TThe United States and Russia began an ambitious nonproliferation program, the Nuclear Cities Initiative (NCI), to create sustainable job opportunities for weapons scientists in Russia's closed nuclear cities and to help Russia accelerate the downsizing of its nuclear weapons complex in in 1998. The program, however, poses a daunting challenge. The nuclear cities are geographically and economically isolated, access is restricted for security reasons, and weapons scientists are not accustomed to working for commercial businesses. Thus, Western businesses are reluctant to invest in the nuclear cities. This report reviews (1) the costs to implement NCI, including the amount of program funds spent in the United States and Russia, as well as planned expenditures; (2) the impact of NCI projects; and (3) the status of the European Nuclear Cities Initiative. GAO summarized this report in testimony before Congress; see: Nuclear Nonproliferation: DOE's Efforts to Secure Nuclear Material and Employ Weapons Scientists in Russia, by Gary L. Jones, Director Natural Resources and Environment, before the Subcommittee on Emerging Threats and Capabilities, Senate Committee on Armed Services.
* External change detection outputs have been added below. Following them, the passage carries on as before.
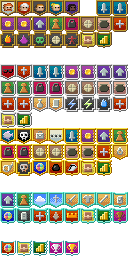
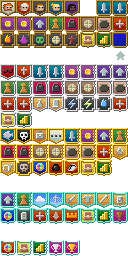
ReInc 0.3.0: implemented attunement badges

Changed region(s): [[0.875, 0.125, 1.0, 0.25]]

diff --git a/core/src/main/java/com/shatteredpixel/shatteredpixeldungeon/Badges.java b/core/src/main/java/com/shatteredpixel/shatteredpixeldungeon/Badges.java
@@ -82,6 +82,7 @@ public class Badges {
 		DEATH_FROM_FALLING          ( 20 ),
 		GAMES_PLAYED_1              ( 21, true ),
 		HIGH_SCORE_1                ( 22 ),
+		ATTUNEMENT_ATTAINED_1       ( 23 ),
 
 		//silver
 		NO_MONSTERS_SLAIN           ( 32 ),
@@ -116,6 +117,8 @@ public class Badges {
 		BOSS_SLAIN_1_ALL_CLASSES    ( 55, true ),
 		GAMES_PLAYED_2              ( 56, true ),
 		HIGH_SCORE_2                ( 57 ),
+		ATTUNEMENT_ATTAINED_2       ( 58 ),
+		ATTUNEMENT_ATTAINED_3       ( 59 ),
 
 		//gold
 		PIRANHAS                    ( 64 ),
@@ -145,6 +148,8 @@ public class Badges {
 		BOSS_CHALLENGE_2            ( 84 ),
 		GAMES_PLAYED_3              ( 85, true ),
 		HIGH_SCORE_3                ( 86 ),
+		ATTUNEMENT_ATTAINED_4       ( 87 ),
+		ATTUNEMENT_ATTAINED_5       ( 88 ),
 
 		//platinum
 		ITEM_LEVEL_5                ( 96 ),
@@ -439,6 +444,37 @@ public class Badges {
 			local.add( badge );
 		}
 		
+		displayBadge( badge );
+	}
+
+	public static void validateAttunementAttained() {
+		Badge badge = null;
+
+		if (!local.contains( Badge.ATTUNEMENT_ATTAINED_1 ) && Dungeon.hero.ATU >= 2) {
+			badge = Badge.ATTUNEMENT_ATTAINED_1;
+			local.add( badge );
+		}
+		if (!local.contains( Badge.ATTUNEMENT_ATTAINED_2 ) && Dungeon.hero.ATU >= 3) {
+			if (badge != null) unlock(badge);
+			badge = Badge.ATTUNEMENT_ATTAINED_2;
+			local.add( badge );
+		}
+		if (!local.contains( Badge.ATTUNEMENT_ATTAINED_3 ) && Dungeon.hero.ATU >= 4) {
+			if (badge != null) unlock(badge);
+			badge = Badge.ATTUNEMENT_ATTAINED_3;
+			local.add( badge );
+		}
+		if (!local.contains( Badge.ATTUNEMENT_ATTAINED_4 ) && Dungeon.hero.ATU >= 5) {
+			if (badge != null) unlock(badge);
+			badge = Badge.ATTUNEMENT_ATTAINED_4;
+			local.add( badge );
+		}
+		if (!local.contains( Badge.ATTUNEMENT_ATTAINED_5 ) && Dungeon.hero.ATU >= 6) {
+			if (badge != null) unlock(badge);
+			badge = Badge.ATTUNEMENT_ATTAINED_5;
+			local.add( badge );
+		}
+
 		displayBadge( badge );
 	}
 	
@@ -1113,6 +1149,7 @@ public class Badges {
 			{Badge.ITEM_LEVEL_1, Badge.ITEM_LEVEL_2, Badge.ITEM_LEVEL_3, Badge.ITEM_LEVEL_4, Badge.ITEM_LEVEL_5},
 			{Badge.LEVEL_REACHED_1, Badge.LEVEL_REACHED_2, Badge.LEVEL_REACHED_3, Badge.LEVEL_REACHED_4, Badge.LEVEL_REACHED_5},
 			{Badge.STRENGTH_ATTAINED_1, Badge.STRENGTH_ATTAINED_2, Badge.STRENGTH_ATTAINED_3, Badge.STRENGTH_ATTAINED_4, Badge.STRENGTH_ATTAINED_5},
+			{Badge.ATTUNEMENT_ATTAINED_1, Badge.ATTUNEMENT_ATTAINED_2, Badge.ATTUNEMENT_ATTAINED_3, Badge.ATTUNEMENT_ATTAINED_4, Badge.ATTUNEMENT_ATTAINED_5},
 			{Badge.FOOD_EATEN_1, Badge.FOOD_EATEN_2, Badge.FOOD_EATEN_3, Badge.FOOD_EATEN_4, Badge.FOOD_EATEN_5},
 			{Badge.ITEMS_CRAFTED_1, Badge.ITEMS_CRAFTED_2, Badge.ITEMS_CRAFTED_3, Badge.ITEMS_CRAFTED_4, Badge.ITEMS_CRAFTED_5},
 			{Badge.BOSS_SLAIN_1, Badge.BOSS_SLAIN_2, Badge.BOSS_SLAIN_3, Badge.BOSS_SLAIN_4},

diff --git a/core/src/main/java/com/shatteredpixel/shatteredpixeldungeon/items/potions/elixirs/ElixirOfAttunement.java b/core/src/main/java/com/shatteredpixel/shatteredpixeldungeon/items/potions/elixirs/ElixirOfAttunement.java
@@ -53,7 +53,7 @@ public class ElixirOfAttunement extends Elixir {
 
 		GLog.p( Messages.get(this, "msg", hero.ATU()) );
 
-//		Badges.validateStrengthAttained();
+		Badges.validateAttunementAttained();
 //		Badges.validateDuelistUnlock();
 	}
GAO-01-726T, May 15 (10 pages).
Recommendations for Executive Action
|Department of Energy||The Administrator of the National Nuclear Security Administration should evaluate all of the ongoing NCI projects, particularly those that focus on community development activities, and eliminate those that do not support DOE's stated objectives of creating jobs in the nuclear cities and downsizing the Russian nuclear weapons complex.|
|Department of Energy||The Administrator of the National Nuclear Security Administration should establish quantifiable goals and milestones for jobs creation and downsizing the weapons complex that will more clearly gauge progress in the nuclear cities and use this information to help assess future program expansion plans and potential costs.|
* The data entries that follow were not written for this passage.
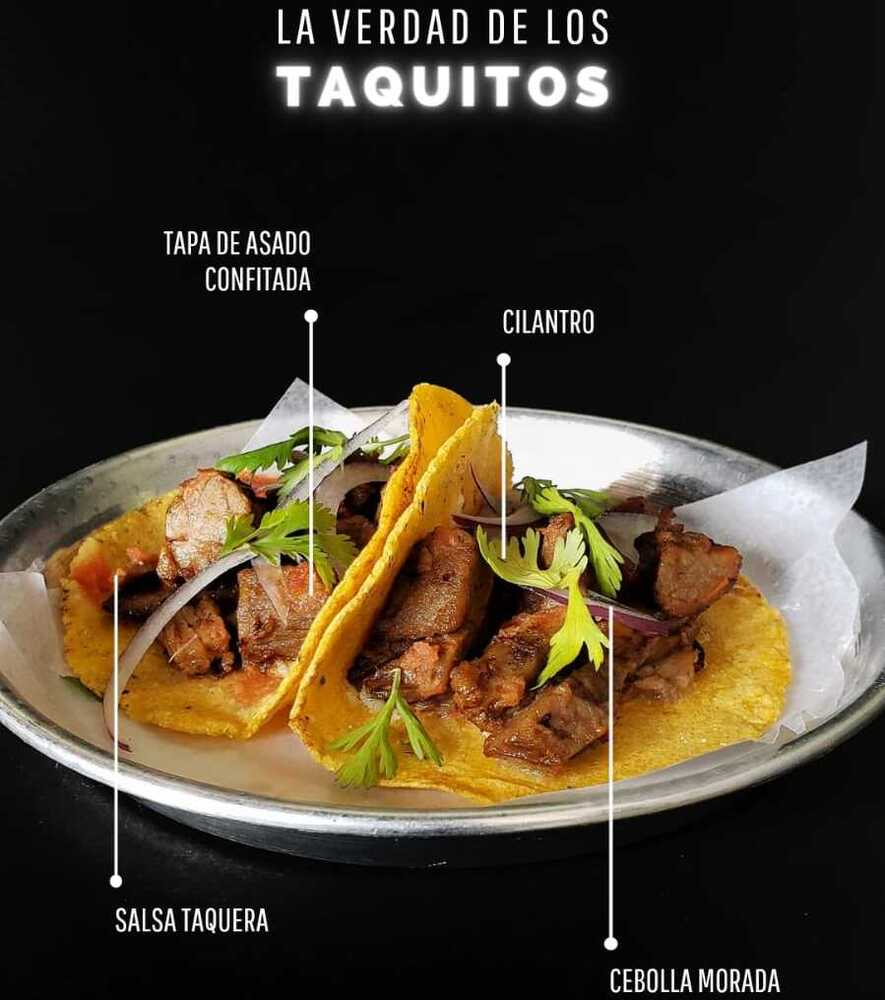
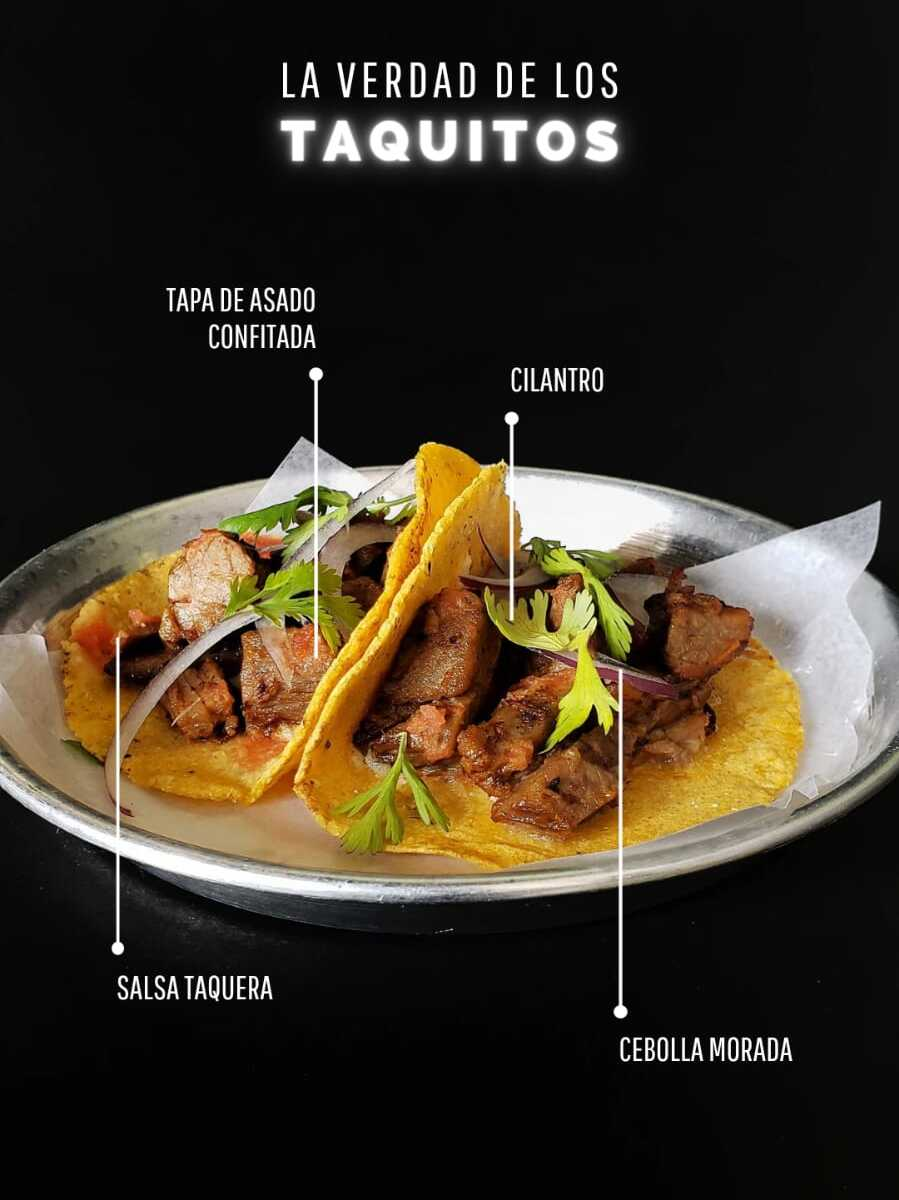
Ajustando imagenes

diff --git a/pages/menu.html b/pages/menu.html
@@ -73,19 +73,6 @@
         <div class="row row-cols-1 row-cols-md-3 g-4">
             <div class="col">
                 <div class="card h-100">
-                    <img src="../images/menu/wraps.jpeg" class="card-img-top" alt="imagen titulo wraps">
-                    <div class="card-body">
-                        <h5 class="card-title">POLLO</h5>
-                        <p class="card-text">Pollo frito, lechuga repollada, frijoles refritos, rabanitos encurtidos y
-                            cebolla morada.</p>
-                        <h5 class="card-title">VEGGIE</h5>
-                        <p class="card-text">Berenjenas chinas, rabanitos encurtidos, lechuga repollada, frijoles
-                            refritos y cebolla morada.</p>
-                    </div>
-                </div>
-            </div>
-            <div class="col">
-                <div class="card h-100">
                     <img src="../images/menu/picoteo.jpeg" class="card-img-top" alt="imagen titulo picoteo">
                     <div class="card-body">
                         <h5 class="card-title">BAOZI DE CERDO</h5>
@@ -96,6 +83,19 @@
                         <p class="card-text">6 unidades.</p>
                         <h5 class="card-title">DEGUSTACIÓN DE PICOTEO</h5>
                         <p class="card-text">1 baozi, 1 tequeño, 1 croqueta.</p>
+                    </div>
+                </div>
+            </div>
+            <div class="col">
+                <div class="card h-100">
+                    <img src="../images/menu/wraps.jpeg" class="card-img-top" alt="imagen titulo wraps">
+                    <div class="card-body">
+                        <h5 class="card-title">POLLO</h5>
+                        <p class="card-text">Pollo frito, lechuga repollada, frijoles refritos, rabanitos encurtidos y
+                            cebolla morada.</p>
+                        <h5 class="card-title">VEGGIE</h5>
+                        <p class="card-text">Berenjenas chinas, rabanitos encurtidos, lechuga repollada, frijoles
+                            refritos y cebolla morada.</p>
                     </div>
                 </div>
             </div>
@@ -118,19 +118,6 @@
             </div>
             <div class="col">
                 <div class="card h-100">
-                    <img src="../images/menu/taquitos.jpeg" class="card-img-top" alt="imagen titulo taquitos">
-                    <div class="card-body">
-                        <h5 class="card-title">SUADERO | 3 unidades</h5>
-                        <p class="card-text">Tapa de asado confitada, cebolla morada, cilantro, tortilla de maíz y salsa
-                            taquera.</p>
-                        <h5 class="card-title">MULITA</h5>
-                        <p class="card-text">Tapa de asado confitada, guacamole, doble tortilla de maíz, cebolla,
-                            cilantro, lechuga repollada y queso gratinado.</p>
-                    </div>
-                </div>
-            </div>
-            <div class="col">
-                <div class="card h-100">
                     <img src="../images/menu/ensaladas.jpeg" class="card-img-top" alt="imagen titulo ensaladas">
                     <div class="card-body">
                         <h5 class="card-title">VEGGIE</h5>
@@ -139,6 +126,19 @@
                         <h5 class="card-title">POLLO</h5>
                         <p class="card-text">Pollo frito, humus, rabanitos encurtidos, lechuga repollada, arroz,
                             verdeo y maní.</p>
+                    </div>
+                </div>
+            </div>
+            <div class="col">
+                <div class="card h-100">
+                    <img src="../images/menu/taquitos.jpeg" class="card-img-top" alt="imagen titulo taquitos">
+                    <div class="card-body">
+                        <h5 class="card-title">SUADERO | 3 unidades</h5>
+                        <p class="card-text">Tapa de asado confitada, cebolla morada, cilantro, tortilla de maíz y salsa
+                            taquera.</p>
+                        <h5 class="card-title">MULITA</h5>
+                        <p class="card-text">Tapa de asado confitada, guacamole, doble tortilla de maíz, cebolla,
+                            cilantro, lechuga repollada y queso gratinado.</p>
                     </div>
                 </div>
             </div>
@@ -201,6 +201,7 @@
     </footer>
     <!--fin pie de página-->
     <!--scripts-->
+    <script src="../js/script.js"></script>
     <script src="https://cdn.jsdelivr.net/npm/@popperjs/core@2.11.6/dist/umd/popper.min.js"
         integrity="sha384-oBqDVmMz9ATKxIep9tiCxS/Z9fNfEXiDAYTujMAeBAsjFuCZSmKbSSUnQlmh/jp3"
         crossorigin="anonymous"></script>

diff --git a/pages/contacto.html b/pages/contacto.html
@@ -169,6 +169,7 @@
     </footer>
     <!--fin pie de página-->
     <!--scripts-->
+    <script src="../js/script.js"></script>
     <script src="https://cdn.jsdelivr.net/npm/@popperjs/core@2.11.6/dist/umd/popper.min.js"
         integrity="sha384-oBqDVmMz9ATKxIep9tiCxS/Z9fNfEXiDAYTujMAeBAsjFuCZSmKbSSUnQlmh/jp3"
         crossorigin="anonymous"></script>

diff --git a/pages/nosotros.html b/pages/nosotros.html
@@ -143,6 +143,7 @@
     </footer>
     <!--fin pie de página-->
     <!--scripts-->
+    <script src="../js/script.js"></script>
     <script src="https://cdn.jsdelivr.net/npm/@popperjs/core@2.11.6/dist/umd/popper.min.js"
         integrity="sha384-oBqDVmMz9ATKxIep9tiCxS/Z9fNfEXiDAYTujMAeBAsjFuCZSmKbSSUnQlmh/jp3"
         crossorigin="anonymous"></script>

diff --git a/pages/vauchers.html b/pages/vauchers.html
@@ -145,6 +145,7 @@
     </footer>
     <!--fin pie de página-->
     <!--scripts-->
+    <script src="../js/script.js"></script>
     <script src="https://cdn.jsdelivr.net/npm/@popperjs/core@2.11.6/dist/umd/popper.min.js"
         integrity="sha384-oBqDVmMz9ATKxIep9tiCxS/Z9fNfEXiDAYTujMAeBAsjFuCZSmKbSSUnQlmh/jp3"
         crossorigin="anonymous"></script>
|Department of Energy||The Administrator of the National Nuclear Security Administration should strengthen efforts to reduce national laboratories' costs to implement the program in an effort to place more NCI funds in Russia.|
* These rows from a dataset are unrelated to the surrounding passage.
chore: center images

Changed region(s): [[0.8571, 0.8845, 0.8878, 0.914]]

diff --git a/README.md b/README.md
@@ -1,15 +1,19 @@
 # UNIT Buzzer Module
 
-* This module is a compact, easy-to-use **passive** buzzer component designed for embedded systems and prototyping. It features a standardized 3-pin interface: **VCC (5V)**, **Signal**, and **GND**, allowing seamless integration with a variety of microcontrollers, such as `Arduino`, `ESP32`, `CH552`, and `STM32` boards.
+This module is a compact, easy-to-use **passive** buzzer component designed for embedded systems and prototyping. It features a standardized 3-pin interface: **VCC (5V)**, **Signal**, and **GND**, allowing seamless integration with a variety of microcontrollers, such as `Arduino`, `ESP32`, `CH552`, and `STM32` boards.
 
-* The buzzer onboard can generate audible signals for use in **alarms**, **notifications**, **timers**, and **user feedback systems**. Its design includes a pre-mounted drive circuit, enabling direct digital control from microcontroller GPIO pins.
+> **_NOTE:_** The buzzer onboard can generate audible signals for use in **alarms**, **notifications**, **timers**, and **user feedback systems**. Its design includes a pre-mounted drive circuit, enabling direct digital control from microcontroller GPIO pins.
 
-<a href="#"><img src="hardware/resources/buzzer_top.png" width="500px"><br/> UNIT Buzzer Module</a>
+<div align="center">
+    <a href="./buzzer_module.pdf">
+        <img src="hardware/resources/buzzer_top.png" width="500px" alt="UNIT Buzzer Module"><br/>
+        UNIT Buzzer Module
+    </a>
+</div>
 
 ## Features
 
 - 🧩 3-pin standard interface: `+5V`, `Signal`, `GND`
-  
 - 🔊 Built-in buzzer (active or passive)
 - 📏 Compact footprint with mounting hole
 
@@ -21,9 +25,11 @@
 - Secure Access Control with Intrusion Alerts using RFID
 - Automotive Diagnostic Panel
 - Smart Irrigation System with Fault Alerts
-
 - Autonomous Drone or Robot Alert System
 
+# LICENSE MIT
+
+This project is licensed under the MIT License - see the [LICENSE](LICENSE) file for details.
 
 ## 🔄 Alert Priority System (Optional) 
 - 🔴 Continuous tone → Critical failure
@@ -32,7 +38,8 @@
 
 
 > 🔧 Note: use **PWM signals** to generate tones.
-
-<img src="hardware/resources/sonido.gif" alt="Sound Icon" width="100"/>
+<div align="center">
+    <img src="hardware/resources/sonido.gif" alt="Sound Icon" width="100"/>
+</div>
|Department of Energy||The Administrator of the National Nuclear Security Administration, in order to maximize limited program resources, should determine whether NCI and the Initiatives for Proliferation Prevention Program (IPP) should be consolidated into one effort--including a determination of what changes in authorizing legislation would be necessary--with a view toward achieving potential cost savings and other programmatic and administrative efficiencies.|